[WORK ORDER]
Let your answer be the line containing "Before and after one commit to wkddnjset/wkddnjset.github.io, a" and every line below it to the end of the records, copied exactly.

[DATA PROVIDED]
——————

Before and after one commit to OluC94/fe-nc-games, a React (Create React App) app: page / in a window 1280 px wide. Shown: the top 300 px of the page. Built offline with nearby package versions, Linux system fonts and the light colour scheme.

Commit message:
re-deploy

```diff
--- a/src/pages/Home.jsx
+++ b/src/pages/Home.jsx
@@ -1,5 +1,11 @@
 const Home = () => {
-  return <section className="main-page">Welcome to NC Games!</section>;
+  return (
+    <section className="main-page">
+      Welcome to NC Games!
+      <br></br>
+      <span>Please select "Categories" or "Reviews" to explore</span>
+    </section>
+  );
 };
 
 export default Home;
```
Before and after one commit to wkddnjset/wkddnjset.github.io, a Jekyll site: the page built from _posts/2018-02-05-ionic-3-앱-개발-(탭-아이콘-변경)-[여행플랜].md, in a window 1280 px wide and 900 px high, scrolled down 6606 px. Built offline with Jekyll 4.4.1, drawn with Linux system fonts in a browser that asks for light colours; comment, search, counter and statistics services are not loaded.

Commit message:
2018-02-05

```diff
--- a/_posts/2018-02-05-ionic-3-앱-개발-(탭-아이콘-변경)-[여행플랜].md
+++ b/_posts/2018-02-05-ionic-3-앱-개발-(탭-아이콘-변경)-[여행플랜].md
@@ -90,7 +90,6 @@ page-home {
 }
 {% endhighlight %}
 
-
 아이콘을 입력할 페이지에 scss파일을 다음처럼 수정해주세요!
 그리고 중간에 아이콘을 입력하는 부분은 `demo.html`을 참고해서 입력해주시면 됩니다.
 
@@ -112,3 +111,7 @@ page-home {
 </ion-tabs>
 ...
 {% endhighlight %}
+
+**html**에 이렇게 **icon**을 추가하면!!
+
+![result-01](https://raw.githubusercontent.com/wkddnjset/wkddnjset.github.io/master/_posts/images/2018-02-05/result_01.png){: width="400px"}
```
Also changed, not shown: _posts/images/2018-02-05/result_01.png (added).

——————

[ANSWER TO THE PROBLEM]
Before and after one commit to wkddnjset/wkddnjset.github.io, a Jekyll site: the page built from _posts/2018-02-05-ionic-3-앱-개발-(탭-아이콘-변경)-[여행플랜].md, in a window 1280 px wide and 900 px high, scrolled down 6606 px. Built offline with Jekyll 4.4.1, drawn with Linux system fonts in a browser that asks for light colours; comment, search, counter and statistics services are not loaded.

Commit message:
2018-02-05

```diff
--- a/_posts/2018-02-05-ionic-3-앱-개발-(탭-아이콘-변경)-[여행플랜].md
+++ b/_posts/2018-02-05-ionic-3-앱-개발-(탭-아이콘-변경)-[여행플랜].md
@@ -90,7 +90,6 @@ page-home {
 }
 {% endhighlight %}
 
-
 아이콘을 입력할 페이지에 scss파일을 다음처럼 수정해주세요!
 그리고 중간에 아이콘을 입력하는 부분은 `demo.html`을 참고해서 입력해주시면 됩니다.
 
@@ -112,3 +111,7 @@ page-home {
 </ion-tabs>
 ...
 {% endhighlight %}
+
+**html**에 이렇게 **icon**을 추가하면!!
+
+![result-01](https://raw.githubusercontent.com/wkddnjset/wkddnjset.github.io/master/_posts/images/2018-02-05/result_01.png){: width="400px"}
```
Also changed, not shown: _posts/images/2018-02-05/result_01.png (added).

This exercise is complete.